_What this task involves_.
In your answer, set down the records below exactly as they stand, omitting pictures.

== Segment start ==

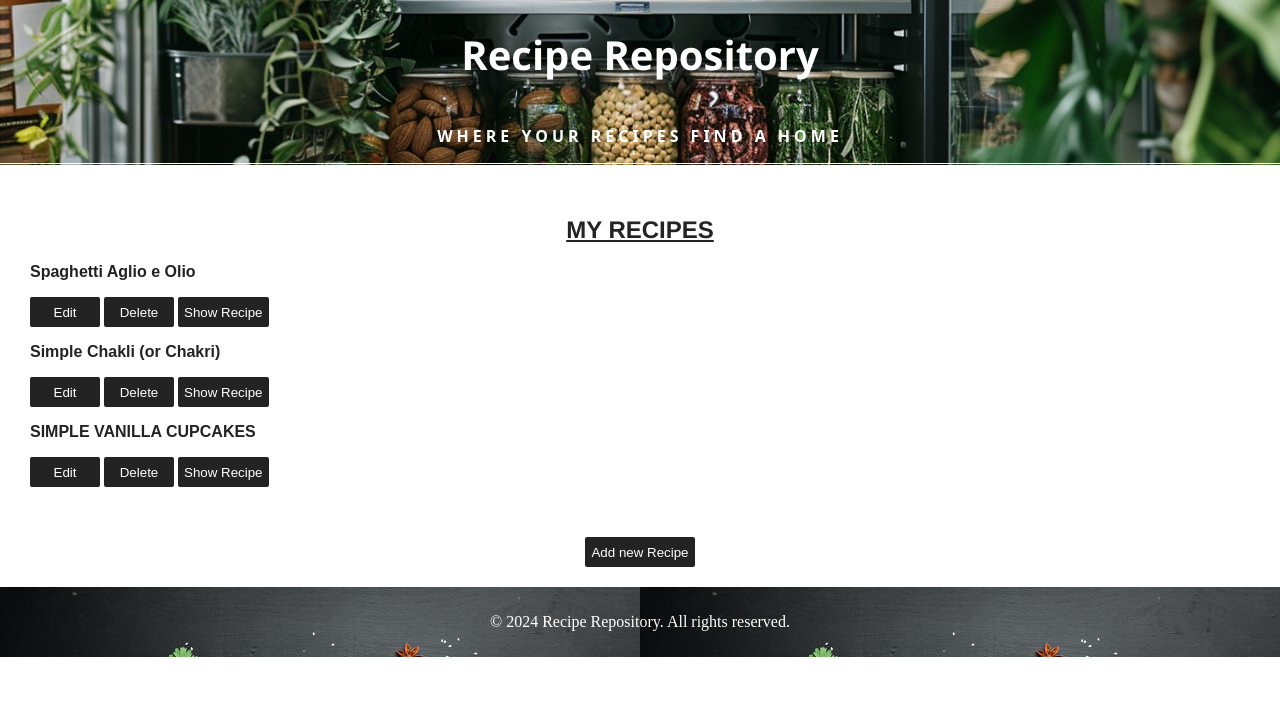
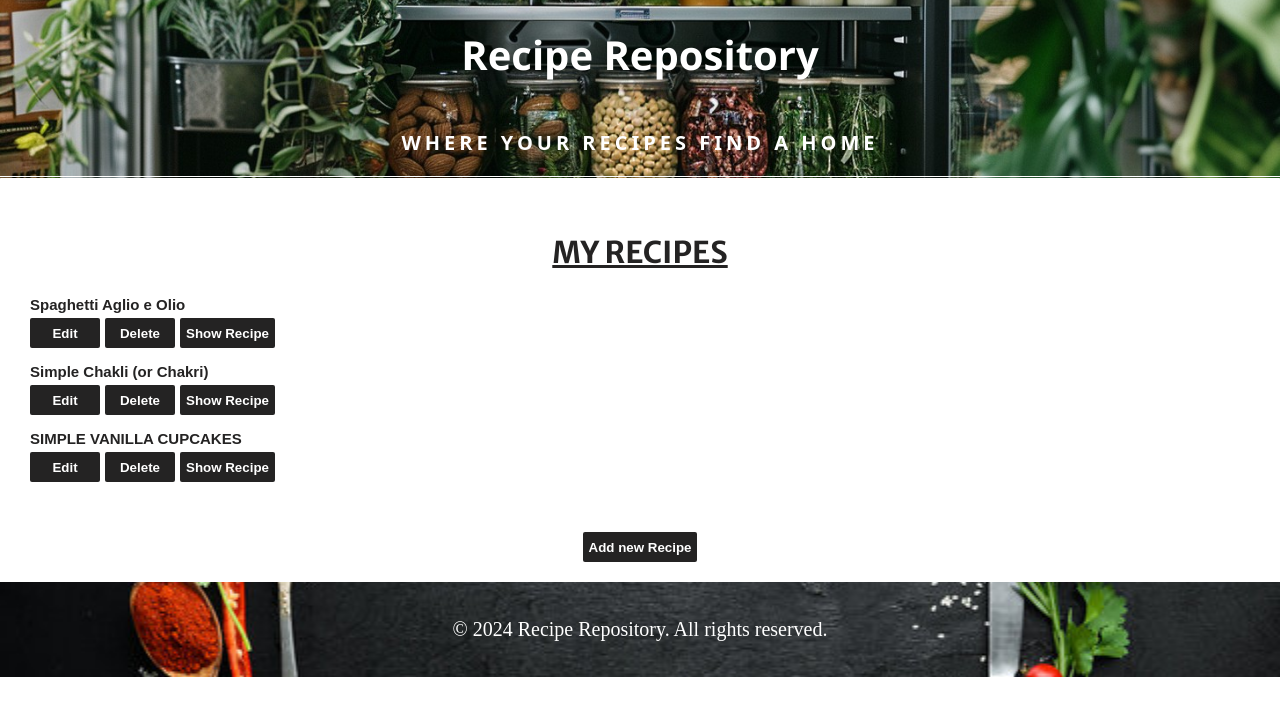
Before and after one commit to malusiT/Recipe-Repository, a plain HTML site: page index.html in a window 1280 px wide. Drawn offline with Linux system fonts and the light colour scheme; a web font is replaced by a local one.

Commit message:
made it responsive, and added scroll functionality

```diff
--- a/css/style.css
+++ b/css/style.css
@@ -1,3 +1,7 @@
+@import url('https://fonts.googleapis.com/css2?family=Gugi&display=swap');
+@import url('https://fonts.googleapis.com/css2?family=Gloria+Hallelujah&family=Gugi&display=swap');
+@import url('https://fonts.googleapis.com/css2?family=Gloria+Hallelujah&family=Gugi&family=Merriweather+Sans:ital,wght@0,300..800;1,300..800&display=swap');
+
 header {
     min-width: 100%;
     display: flex;
@@ -11,16 +15,49 @@ header {
     border-bottom-right-radius: 1px;
     border-bottom: double #fff;
 }
+/* For Webkit browsers (Chrome, Safari) */
+::-webkit-scrollbar {
+    width: 12px;
+}
+
+::-webkit-scrollbar-track {
+    background: #f1f1f1;
+}
+
+::-webkit-scrollbar-thumb {
+    background: #888;
+}
+
+::-webkit-scrollbar-thumb:hover {
+    background: #555;
+}
+
+/* For Firefox */
+* {
+    scrollbar-width: auto;
+    scrollbar-color: #888 #f1f1f1;
+}
+
+
+/* Ensure the body always has a scrollbar */
+html, body {
+    overflow-y: scroll;
+}
 
 body {
     display: flex;
     flex-direction: column;
+    min-width: 100wv;
     min-height: 100vh;
     margin: 0;
     padding: 0;
     background: #ffffff;
-    overflow-x: hidden;
+    overflow: hidden;
+    -ms-overflow-style: scrollbar;
 }
+header h1, header p, h2, h3 {
+    word-wrap: break-word;
+  }
 header h1{
     font-family: 'Segoe UI', Tahoma, Geneva, Verdana, sans-serif;
     font-size: 40px;
@@ -43,7 +80,9 @@ header p {
 body h2{
     text-align: center;
     text-transform: uppercase;
-    font-family: 'Franklin Gothic Medium', 'Arial Narrow', Arial, sans-serif;
+    font-family: "Merriweather Sans", sans-serif;
+    font-optical-sizing: auto;
+    font-weight: 700;
     text-decoration-line: underline;
     color: #242323;
 }
@@ -57,10 +96,13 @@ body h2{
     display: none;
 }
 h3{
-    font-family: sans-serif;
+    font-family: "Gugi", sans-serif;
+    font-style: normal;
     color: #242323;
     font-weight: 600;
-    font-size: medium;
+    font-size: 15px;
+    padding-bottom: 0;
+    margin-bottom: 5px;
 }
 
 ol li{
@@ -76,14 +118,15 @@ button{
     background-color: #242323;
     color: #fff;
     border-radius: 2px;
+    font-weight: 700;
 }
 
 button:hover{
-    border-style: double;
-    border-color:  #000;
+    border-style: solid ;
+    border: 1px soild #242323;
     background-color: #fff;
     color:  #242323;
-    font-weight: 700;
+    cursor: pointer;
 }
 
 #add-new-recipes {
@@ -157,12 +200,13 @@ body > .body-container {
 footer {
     background-color: #f1f1f1;
     background-image: url("../img/360_F_292203735_CSsyqyS6A4Z9Czd4Msf7qZEhoxjpzZl1.jpg");
-    background-position: auto 50px;
+    background-repeat: no-repeat;
+    background-position: center;
+    background-size: cover;
     text-align: center;
-    padding: 10px 0;
+    padding: 1rem 0;
     width: 100%;
     position: relative;
-    bottom: 1;
 }
 
 /* modal style */
@@ -191,7 +235,7 @@ footer {
 }
 
 .close-btn {
-    color: linear-gradient(to right, #FFD700, #FFA500, #FF8C00, #FF7F50);;
+    color: #000;
     float: right;
     font-size: 28px;
     font-weight: bold;
@@ -199,23 +243,43 @@ footer {
 
 .close-btn:hover,
 .close-btn:focus {
-    color: #000;
-    text-decoration: none;
+    background: linear-gradient( #FFD700, #e09e0e, #FF8C00, #ad3c13);
+    -webkit-text-fill-color: transparent;
+    -webkit-background-clip: text;
     cursor: pointer;
 }
-@media (max-width: 700px) {
-    header{
-        display: flex;
-        flex-direction: column;
-        justify-content: center;
-        align-items: center;
+
+
+/* Extra small devices (phones, less than 576px) */
+/* Base styles for mobile devices */
+body {
+    font-size: 16px;
+  }
+
+  /* Small devices (landscape phones, 576px and up) */
+  @media (min-width: 576px) {
+    body {
+      font-size: 17px;
     }
-    section{
-        display: grid;
-        place-items: center;
+  }
+
+  /* Medium devices (tablets, 768px and up) */
+  @media (min-width: 768px) {
+    body {
+      font-size: 18px;
     }
-    .modal-content{
-        margin-top: 5px auto;
-        width: 90%;
+  }
+
+  /* Large devices (desktops, 992px and up) */
+  @media (min-width: 992px) {
+    body {
+      font-size: 19px;
     }
-}
+  }
+
+  /* Extra large devices (large desktops, 1200px and up) */
+  @media (min-width: 1200px) {
+    body {
+      font-size: 20px;
+    }
+  }
--- a/index.html
+++ b/index.html
@@ -4,7 +4,6 @@
     <meta charset="UTF-8">
     <meta name="viewport" content="width=device-width, initial-scale=1.0">
     <link rel="stylesheet" href="./css/style.css">
-    <linl rel="stylesheet" href="css/modal.css"></linl>
     <title>Recipe Repository</title>
 </head>
 <header>
--- a/js/script.js
+++ b/js/script.js
@@ -176,18 +176,36 @@ div.addEventListener("click", (event) => {
         if (recipeInfoDiv.classList.contains("hidden")) {
             event.target.textContent = "Close Recipe";
             recipeInfoDiv.classList.remove("hidden");
+
         } else {
             event.target.textContent = "Show Recipe";
             recipeInfoDiv.classList.add("hidden");
+            recipeInfoDiv.classList.toggle('expanded');
         }
     }
-    // Implement edit and delete functionality here
+    // Implement edit and delete functionality hereb
 });
 
 const submitBtn = document.querySelector("#add-recipe");
 
-submitBtn.addEventListener("click", (event) =>{
+submitBtn.addEventListener("click", () =>{
     // event.preventDefault();
-    const recipeTitle = document.querySelector("#title-input");
-    console.log(recipeTitle.value);
+    const recipeTitle = document.querySelector("#title-input").value;
+    const recipeDescription = document.querySelector("#recipe-description-input").value;
+    const recipeIngredients = document.querySelector("#ingredients").value;
+    const recipeInstructions = document.querySelector("#instructions").value;
+    const recipePreptime = document.querySelector("#prep-time").value;
+
+    console.log(recipeTitle)
+    console.log(recipeDescription)
+    console.log(recipeIngredients)
+    console.log(recipeInstructions)
+    console.log(recipePreptime)
+
+    const newRecipe = {
+        title: recipeTitle,
+        ingredients: recipeIngredients,
+        instructions: recipeInstructions,
+    }
+    console.log(newRecipe)
 })
```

== Segment end ==

_Expected output_.
Before and after one commit to malusiT/Recipe-Repository, a plain HTML site: page index.html in a window 1280 px wide. Drawn offline with Linux system fonts and the light colour scheme; a web font is replaced by a local one.

Commit message:
made it responsive, and added scroll functionality

```diff
--- a/css/style.css
+++ b/css/style.css
@@ -1,3 +1,7 @@
+@import url('https://fonts.googleapis.com/css2?family=Gugi&display=swap');
+@import url('https://fonts.googleapis.com/css2?family=Gloria+Hallelujah&family=Gugi&display=swap');
+@import url('https://fonts.googleapis.com/css2?family=Gloria+Hallelujah&family=Gugi&family=Merriweather+Sans:ital,wght@0,300..800;1,300..800&display=swap');
+
 header {
     min-width: 100%;
     display: flex;
@@ -11,16 +15,49 @@ header {
     border-bottom-right-radius: 1px;
     border-bottom: double #fff;
 }
+/* For Webkit browsers (Chrome, Safari) */
+::-webkit-scrollbar {
+    width: 12px;
+}
+
+::-webkit-scrollbar-track {
+    background: #f1f1f1;
+}
+
+::-webkit-scrollbar-thumb {
+    background: #888;
+}
+
+::-webkit-scrollbar-thumb:hover {
+    background: #555;
+}
+
+/* For Firefox */
+* {
+    scrollbar-width: auto;
+    scrollbar-color: #888 #f1f1f1;
+}
+
+
+/* Ensure the body always has a scrollbar */
+html, body {
+    overflow-y: scroll;
+}
 
 body {
     display: flex;
     flex-direction: column;
+    min-width: 100wv;
     min-height: 100vh;
     margin: 0;
     padding: 0;
     background: #ffffff;
-    overflow-x: hidden;
+    overflow: hidden;
+    -ms-overflow-style: scrollbar;
 }
+header h1, header p, h2, h3 {
+    word-wrap: break-word;
+  }
 header h1{
     font-family: 'Segoe UI', Tahoma, Geneva, Verdana, sans-serif;
     font-size: 40px;
@@ -43,7 +80,9 @@ header p {
 body h2{
     text-align: center;
     text-transform: uppercase;
-    font-family: 'Franklin Gothic Medium', 'Arial Narrow', Arial, sans-serif;
+    font-family: "Merriweather Sans", sans-serif;
+    font-optical-sizing: auto;
+    font-weight: 700;
     text-decoration-line: underline;
     color: #242323;
 }
@@ -57,10 +96,13 @@ body h2{
     display: none;
 }
 h3{
-    font-family: sans-serif;
+    font-family: "Gugi", sans-serif;
+    font-style: normal;
     color: #242323;
     font-weight: 600;
-    font-size: medium;
+    font-size: 15px;
+    padding-bottom: 0;
+    margin-bottom: 5px;
 }
 
 ol li{
@@ -76,14 +118,15 @@ button{
     background-color: #242323;
     color: #fff;
     border-radius: 2px;
+    font-weight: 700;
 }
 
 button:hover{
-    border-style: double;
-    border-color:  #000;
+    border-style: solid ;
+    border: 1px soild #242323;
     background-color: #fff;
     color:  #242323;
-    font-weight: 700;
+    cursor: pointer;
 }
 
 #add-new-recipes {
@@ -157,12 +200,13 @@ body > .body-container {
 footer {
     background-color: #f1f1f1;
     background-image: url("../img/360_F_292203735_CSsyqyS6A4Z9Czd4Msf7qZEhoxjpzZl1.jpg");
-    background-position: auto 50px;
+    background-repeat: no-repeat;
+    background-position: center;
+    background-size: cover;
     text-align: center;
-    padding: 10px 0;
+    padding: 1rem 0;
     width: 100%;
     position: relative;
-    bottom: 1;
 }
 
 /* modal style */
@@ -191,7 +235,7 @@ footer {
 }
 
 .close-btn {
-    color: linear-gradient(to right, #FFD700, #FFA500, #FF8C00, #FF7F50);;
+    color: #000;
     float: right;
     font-size: 28px;
     font-weight: bold;
@@ -199,23 +243,43 @@ footer {
 
 .close-btn:hover,
 .close-btn:focus {
-    color: #000;
-    text-decoration: none;
+    background: linear-gradient( #FFD700, #e09e0e, #FF8C00, #ad3c13);
+    -webkit-text-fill-color: transparent;
+    -webkit-background-clip: text;
     cursor: pointer;
 }
-@media (max-width: 700px) {
-    header{
-        display: flex;
-        flex-direction: column;
-        justify-content: center;
-        align-items: center;
+
+
+/* Extra small devices (phones, less than 576px) */
+/* Base styles for mobile devices */
+body {
+    font-size: 16px;
+  }
+
+  /* Small devices (landscape phones, 576px and up) */
+  @media (min-width: 576px) {
+    body {
+      font-size: 17px;
     }
-    section{
-        display: grid;
-        place-items: center;
+  }
+
+  /* Medium devices (tablets, 768px and up) */
+  @media (min-width: 768px) {
+    body {
+      font-size: 18px;
     }
-    .modal-content{
-        margin-top: 5px auto;
-        width: 90%;
+  }
+
+  /* Large devices (desktops, 992px and up) */
+  @media (min-width: 992px) {
+    body {
+      font-size: 19px;
     }
-}
+  }
+
+  /* Extra large devices (large desktops, 1200px and up) */
+  @media (min-width: 1200px) {
+    body {
+      font-size: 20px;
+    }
+  }
--- a/index.html
+++ b/index.html
@@ -4,7 +4,6 @@
     <meta charset="UTF-8">
     <meta name="viewport" content="width=device-width, initial-scale=1.0">
     <link rel="stylesheet" href="./css/style.css">
-    <linl rel="stylesheet" href="css/modal.css"></linl>
     <title>Recipe Repository</title>
 </head>
 <header>
--- a/js/script.js
+++ b/js/script.js
@@ -176,18 +176,36 @@ div.addEventListener("click", (event) => {
         if (recipeInfoDiv.classList.contains("hidden")) {
             event.target.textContent = "Close Recipe";
             recipeInfoDiv.classList.remove("hidden");
+
         } else {
             event.target.textContent = "Show Recipe";
             recipeInfoDiv.classList.add("hidden");
+            recipeInfoDiv.classList.toggle('expanded');
         }
     }
-    // Implement edit and delete functionality here
+    // Implement edit and delete functionality hereb
 });
 
 const submitBtn = document.querySelector("#add-recipe");
 
-submitBtn.addEventListener("click", (event) =>{
+submitBtn.addEventListener("click", () =>{
     // event.preventDefault();
-    const recipeTitle = document.querySelector("#title-input");
-    console.log(recipeTitle.value);
+    const recipeTitle = document.querySelector("#title-input").value;
+    const recipeDescription = document.querySelector("#recipe-description-input").value;
+    const recipeIngredients = document.querySelector("#ingredients").value;
+    const recipeInstructions = document.querySelector("#instructions").value;
+    const recipePreptime = document.querySelector("#prep-time").value;
+
+    console.log(recipeTitle)
+    console.log(recipeDescription)
+    console.log(recipeIngredients)
+    console.log(recipeInstructions)
+    console.log(recipePreptime)
+
+    const newRecipe = {
+        title: recipeTitle,
+        ingredients: recipeIngredients,
+        instructions: recipeInstructions,
+    }
+    console.log(newRecipe)
 })
```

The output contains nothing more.